Ryan Thornburg named Reese News Lab director, Steven King to serve as chief innovation officer
Associate Professor Ryan Thornburg has assumed the duties of Reese News Lab director at the UNC School of Media and Journalism. Assistant Professor Steven King will take on the role of the lab’s chief innovation officer.
Thornburg and King work with students in the lab to create a sustainable future for journalism through the research and development of media products. Adjunct Professor Jeremy Gockel's "MEJO 463: News Lab" class will be using human-centered design to bolster this developmental process.
Thornburg hopes to apply these innovative products for local media with a focus on building trust within the community. The lab will be working with Chatham County — a diverse community with a growing Latino/a population — in order to improve how it serves the needs of its audiences. The lab will also look at far-future engineering, such as King's work with 360-degree video drones and virtual reality.
"Being in a place like the MJ-school where we think about far-future engineering is really important because, if we can find out what's on the cutting edge, we can figure out the opportunities available," Thornburg said. "Associated with that is the research that leads us to better understand how people are using media products to get news and information."
The lab will conduct newsroom experiments with the use of new digital media products and processes. These tests are designed ultimately to improve the quality of newsgathering while also increasing and engaging audiences. Thornburg hopes to find out what that audience want, and then to change how change news is produced to help the news organization earn community trust.
"We want to develop a product on how people organize around news information in order to affect change in a community and to stand up for what they believe in," Thornburg said.
In addition to exploring in engagement, Reese News Lab will seek innovative solutions beyond advertising for how news companies make money on a digital platform. Other media products and solutions that are being developed in the industry will be helpful in this process.
"Part of what I need to do is keep tabs on the industry, to pay attention to other media experiments," Thornburg said. "I'd like to create an advisory board of people in local media who are doing work around the country and connect with global media innovators."

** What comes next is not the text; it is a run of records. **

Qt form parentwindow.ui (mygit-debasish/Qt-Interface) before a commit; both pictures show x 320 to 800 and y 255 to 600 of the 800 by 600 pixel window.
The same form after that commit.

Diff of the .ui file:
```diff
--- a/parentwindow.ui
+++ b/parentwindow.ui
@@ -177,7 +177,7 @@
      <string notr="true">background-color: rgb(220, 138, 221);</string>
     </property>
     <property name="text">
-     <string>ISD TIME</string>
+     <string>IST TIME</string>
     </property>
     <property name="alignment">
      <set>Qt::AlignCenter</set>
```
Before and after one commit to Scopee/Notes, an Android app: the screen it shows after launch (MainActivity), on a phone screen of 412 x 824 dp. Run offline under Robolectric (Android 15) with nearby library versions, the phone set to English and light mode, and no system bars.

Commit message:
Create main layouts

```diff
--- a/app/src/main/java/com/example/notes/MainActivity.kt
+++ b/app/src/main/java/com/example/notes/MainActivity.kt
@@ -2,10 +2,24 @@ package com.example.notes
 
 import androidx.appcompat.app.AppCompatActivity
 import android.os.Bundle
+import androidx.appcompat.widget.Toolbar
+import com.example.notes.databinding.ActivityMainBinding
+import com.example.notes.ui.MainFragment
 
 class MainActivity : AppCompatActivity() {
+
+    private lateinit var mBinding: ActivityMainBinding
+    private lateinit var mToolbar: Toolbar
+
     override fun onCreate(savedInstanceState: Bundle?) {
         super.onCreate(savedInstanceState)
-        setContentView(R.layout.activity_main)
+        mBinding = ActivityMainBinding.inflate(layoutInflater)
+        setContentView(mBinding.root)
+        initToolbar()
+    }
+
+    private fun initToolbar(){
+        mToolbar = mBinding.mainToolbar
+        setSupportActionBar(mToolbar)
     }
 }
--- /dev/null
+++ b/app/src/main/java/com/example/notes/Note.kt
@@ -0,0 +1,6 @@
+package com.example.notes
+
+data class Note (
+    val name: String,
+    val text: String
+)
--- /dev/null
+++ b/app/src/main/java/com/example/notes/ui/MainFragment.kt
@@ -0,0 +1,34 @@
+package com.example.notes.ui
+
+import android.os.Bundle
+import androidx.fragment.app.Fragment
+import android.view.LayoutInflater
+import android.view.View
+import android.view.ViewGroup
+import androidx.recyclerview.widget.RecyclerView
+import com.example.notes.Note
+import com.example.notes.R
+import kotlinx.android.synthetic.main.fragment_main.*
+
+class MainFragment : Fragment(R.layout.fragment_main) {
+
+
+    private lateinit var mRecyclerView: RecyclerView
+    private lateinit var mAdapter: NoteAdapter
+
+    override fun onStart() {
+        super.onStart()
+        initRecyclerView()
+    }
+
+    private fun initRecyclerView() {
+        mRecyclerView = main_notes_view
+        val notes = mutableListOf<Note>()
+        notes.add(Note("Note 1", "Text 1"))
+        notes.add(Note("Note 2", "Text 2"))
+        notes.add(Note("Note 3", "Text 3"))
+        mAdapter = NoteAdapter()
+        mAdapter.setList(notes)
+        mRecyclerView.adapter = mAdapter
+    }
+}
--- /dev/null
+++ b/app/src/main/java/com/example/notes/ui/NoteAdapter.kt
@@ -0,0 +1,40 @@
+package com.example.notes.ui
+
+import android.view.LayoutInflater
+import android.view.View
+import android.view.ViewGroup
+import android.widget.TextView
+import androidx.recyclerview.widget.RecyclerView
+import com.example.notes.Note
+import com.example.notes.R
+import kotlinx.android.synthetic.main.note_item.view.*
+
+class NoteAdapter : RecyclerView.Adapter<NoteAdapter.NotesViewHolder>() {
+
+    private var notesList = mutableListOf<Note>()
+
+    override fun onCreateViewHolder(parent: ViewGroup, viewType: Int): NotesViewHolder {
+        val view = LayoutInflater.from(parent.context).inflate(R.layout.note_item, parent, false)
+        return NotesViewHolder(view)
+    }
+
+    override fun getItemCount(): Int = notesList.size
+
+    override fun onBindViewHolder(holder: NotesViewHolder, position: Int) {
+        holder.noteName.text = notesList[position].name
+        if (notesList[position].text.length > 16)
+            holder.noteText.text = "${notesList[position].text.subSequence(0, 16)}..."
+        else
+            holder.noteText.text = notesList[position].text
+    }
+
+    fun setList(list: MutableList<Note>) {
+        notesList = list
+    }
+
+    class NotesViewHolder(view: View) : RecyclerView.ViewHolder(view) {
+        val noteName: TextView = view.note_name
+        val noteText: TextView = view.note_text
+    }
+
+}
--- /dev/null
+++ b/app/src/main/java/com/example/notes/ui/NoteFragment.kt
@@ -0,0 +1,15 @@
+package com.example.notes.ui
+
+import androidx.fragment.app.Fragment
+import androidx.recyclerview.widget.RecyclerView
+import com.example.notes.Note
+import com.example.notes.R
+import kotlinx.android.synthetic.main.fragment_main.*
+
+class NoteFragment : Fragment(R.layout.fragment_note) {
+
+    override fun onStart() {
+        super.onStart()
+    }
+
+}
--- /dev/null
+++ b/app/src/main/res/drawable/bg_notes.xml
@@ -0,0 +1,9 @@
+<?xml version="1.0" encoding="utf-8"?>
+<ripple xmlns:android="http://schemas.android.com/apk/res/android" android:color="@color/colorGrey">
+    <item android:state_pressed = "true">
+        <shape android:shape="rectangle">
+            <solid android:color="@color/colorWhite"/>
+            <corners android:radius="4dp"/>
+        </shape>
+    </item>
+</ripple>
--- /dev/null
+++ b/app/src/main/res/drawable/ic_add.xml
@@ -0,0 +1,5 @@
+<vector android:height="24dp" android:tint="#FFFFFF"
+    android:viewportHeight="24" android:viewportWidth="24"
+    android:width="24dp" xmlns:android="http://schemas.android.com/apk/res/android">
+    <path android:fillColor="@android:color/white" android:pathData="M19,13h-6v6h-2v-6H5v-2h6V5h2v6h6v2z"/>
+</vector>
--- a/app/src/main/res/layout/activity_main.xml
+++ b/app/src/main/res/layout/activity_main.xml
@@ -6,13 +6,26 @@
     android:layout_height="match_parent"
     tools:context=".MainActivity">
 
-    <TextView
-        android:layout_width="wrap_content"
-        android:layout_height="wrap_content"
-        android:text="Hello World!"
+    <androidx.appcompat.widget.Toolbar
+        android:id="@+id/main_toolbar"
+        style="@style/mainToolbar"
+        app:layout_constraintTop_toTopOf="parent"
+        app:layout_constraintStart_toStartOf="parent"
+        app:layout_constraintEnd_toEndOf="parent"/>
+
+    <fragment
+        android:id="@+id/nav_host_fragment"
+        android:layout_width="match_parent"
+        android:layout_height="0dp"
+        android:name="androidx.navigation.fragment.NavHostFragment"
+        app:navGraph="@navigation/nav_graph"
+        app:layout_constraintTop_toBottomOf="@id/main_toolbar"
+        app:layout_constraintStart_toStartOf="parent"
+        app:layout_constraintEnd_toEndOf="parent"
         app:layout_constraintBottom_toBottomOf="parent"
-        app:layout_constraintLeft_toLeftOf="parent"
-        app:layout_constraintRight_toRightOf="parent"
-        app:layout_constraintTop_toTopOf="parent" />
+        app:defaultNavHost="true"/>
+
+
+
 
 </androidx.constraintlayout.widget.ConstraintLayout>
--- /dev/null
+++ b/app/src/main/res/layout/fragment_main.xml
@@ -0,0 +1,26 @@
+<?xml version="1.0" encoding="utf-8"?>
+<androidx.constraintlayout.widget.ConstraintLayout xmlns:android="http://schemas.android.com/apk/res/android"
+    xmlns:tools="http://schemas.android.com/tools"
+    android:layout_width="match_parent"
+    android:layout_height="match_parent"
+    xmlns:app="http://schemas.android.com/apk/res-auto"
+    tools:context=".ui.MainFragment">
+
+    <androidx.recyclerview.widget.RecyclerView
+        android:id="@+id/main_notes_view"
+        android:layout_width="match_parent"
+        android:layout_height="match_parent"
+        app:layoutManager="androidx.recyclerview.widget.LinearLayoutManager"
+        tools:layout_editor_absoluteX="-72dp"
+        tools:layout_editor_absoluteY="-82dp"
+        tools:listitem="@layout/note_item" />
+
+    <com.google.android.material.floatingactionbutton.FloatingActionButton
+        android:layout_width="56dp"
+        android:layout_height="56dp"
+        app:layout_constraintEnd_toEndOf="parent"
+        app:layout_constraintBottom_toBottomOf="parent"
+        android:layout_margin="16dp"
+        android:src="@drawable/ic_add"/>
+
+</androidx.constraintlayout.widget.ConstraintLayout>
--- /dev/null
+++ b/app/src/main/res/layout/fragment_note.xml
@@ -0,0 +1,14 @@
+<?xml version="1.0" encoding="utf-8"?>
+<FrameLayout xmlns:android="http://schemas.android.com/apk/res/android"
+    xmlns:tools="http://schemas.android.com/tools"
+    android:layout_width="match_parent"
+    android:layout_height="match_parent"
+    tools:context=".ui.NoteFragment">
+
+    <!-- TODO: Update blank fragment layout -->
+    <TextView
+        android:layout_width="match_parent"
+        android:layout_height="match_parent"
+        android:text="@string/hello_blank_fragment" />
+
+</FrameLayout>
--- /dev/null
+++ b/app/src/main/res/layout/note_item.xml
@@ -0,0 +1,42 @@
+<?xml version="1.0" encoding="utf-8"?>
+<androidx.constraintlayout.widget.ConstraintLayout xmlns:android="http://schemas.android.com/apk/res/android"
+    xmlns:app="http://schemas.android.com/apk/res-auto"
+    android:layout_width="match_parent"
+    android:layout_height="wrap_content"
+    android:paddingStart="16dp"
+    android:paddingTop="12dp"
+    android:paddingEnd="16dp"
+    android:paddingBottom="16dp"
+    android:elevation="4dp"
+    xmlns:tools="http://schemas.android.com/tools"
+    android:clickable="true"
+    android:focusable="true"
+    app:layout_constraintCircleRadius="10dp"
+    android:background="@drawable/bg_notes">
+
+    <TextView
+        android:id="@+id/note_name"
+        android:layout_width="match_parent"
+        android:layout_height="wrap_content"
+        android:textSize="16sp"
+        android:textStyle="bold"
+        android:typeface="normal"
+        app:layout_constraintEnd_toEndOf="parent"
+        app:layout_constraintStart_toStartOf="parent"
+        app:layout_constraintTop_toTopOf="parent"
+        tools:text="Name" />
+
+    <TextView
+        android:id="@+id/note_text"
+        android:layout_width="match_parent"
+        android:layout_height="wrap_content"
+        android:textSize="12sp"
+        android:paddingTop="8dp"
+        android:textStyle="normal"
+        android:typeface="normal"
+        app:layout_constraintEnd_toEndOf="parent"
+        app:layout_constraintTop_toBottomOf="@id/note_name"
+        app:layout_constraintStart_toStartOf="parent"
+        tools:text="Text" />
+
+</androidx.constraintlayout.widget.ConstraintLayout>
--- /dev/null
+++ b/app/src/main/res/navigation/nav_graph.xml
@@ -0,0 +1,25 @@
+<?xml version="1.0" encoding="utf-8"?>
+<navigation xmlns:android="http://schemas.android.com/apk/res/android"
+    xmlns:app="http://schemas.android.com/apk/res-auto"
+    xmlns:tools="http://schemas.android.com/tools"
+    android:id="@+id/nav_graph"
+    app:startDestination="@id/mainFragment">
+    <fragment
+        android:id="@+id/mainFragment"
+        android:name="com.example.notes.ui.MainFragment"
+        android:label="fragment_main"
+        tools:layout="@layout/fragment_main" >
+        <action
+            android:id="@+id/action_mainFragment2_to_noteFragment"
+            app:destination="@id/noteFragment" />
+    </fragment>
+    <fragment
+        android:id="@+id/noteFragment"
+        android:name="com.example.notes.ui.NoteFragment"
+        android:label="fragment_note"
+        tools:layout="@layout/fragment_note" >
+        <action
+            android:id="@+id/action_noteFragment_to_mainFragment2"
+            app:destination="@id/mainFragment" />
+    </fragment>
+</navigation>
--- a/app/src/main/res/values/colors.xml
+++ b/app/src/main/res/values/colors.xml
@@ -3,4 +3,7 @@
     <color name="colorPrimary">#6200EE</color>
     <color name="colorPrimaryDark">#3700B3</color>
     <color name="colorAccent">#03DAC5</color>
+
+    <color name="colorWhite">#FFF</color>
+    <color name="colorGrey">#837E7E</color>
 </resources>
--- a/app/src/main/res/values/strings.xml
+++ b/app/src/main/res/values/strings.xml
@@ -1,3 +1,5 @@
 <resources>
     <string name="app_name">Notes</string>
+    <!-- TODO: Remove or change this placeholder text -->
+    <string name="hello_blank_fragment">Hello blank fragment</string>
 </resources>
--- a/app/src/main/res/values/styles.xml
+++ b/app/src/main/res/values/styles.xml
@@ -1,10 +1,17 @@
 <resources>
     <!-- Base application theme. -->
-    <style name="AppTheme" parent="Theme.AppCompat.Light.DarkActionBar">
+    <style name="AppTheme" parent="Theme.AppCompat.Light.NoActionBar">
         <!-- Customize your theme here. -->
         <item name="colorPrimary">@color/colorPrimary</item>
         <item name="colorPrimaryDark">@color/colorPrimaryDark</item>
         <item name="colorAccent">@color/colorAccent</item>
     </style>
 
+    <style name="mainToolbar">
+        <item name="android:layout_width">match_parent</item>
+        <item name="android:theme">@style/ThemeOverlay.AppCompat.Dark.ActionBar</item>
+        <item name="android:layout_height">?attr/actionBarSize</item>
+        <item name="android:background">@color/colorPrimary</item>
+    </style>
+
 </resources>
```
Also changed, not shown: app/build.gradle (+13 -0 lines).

King will teach and lead students and faculty in creating new media products that focus on local journalism, while solving issues in the media and journalism industry through design concepts and engaging new technologies in order to enhance storytelling methodologies. He will also be directing the summer Media Innovation Fellows Program in which students are connected with media organizations to solve problems through innovative products.
The Reese News Lab has been a center for innovative media product development and research since 2010 after a major bequest from alumnus Reese Felts. Addition funding support now comes from the school's Center for Innovation and Sustainability in Local Media, established through a major grant from the John S. and James L. Knight Foundation with the goal of fulfilling the information needs of local communities. Thornburg hopes that students working with these local communities through the Reese News Lab will take these invaluable experiences into the field after graduation.
"One of the things I want to do is not measure our success by products as much as by the students that we turn out," he said. "I think that every semester, students do pitches on products they come up with which determines whether they go on to be the next Facebook. That isn't what measures our success. It's how students change the industry with what they've learned in Reese News Lab. Not a focus on financial successes with products, but rather what work they do at future organizations from what they've learned here."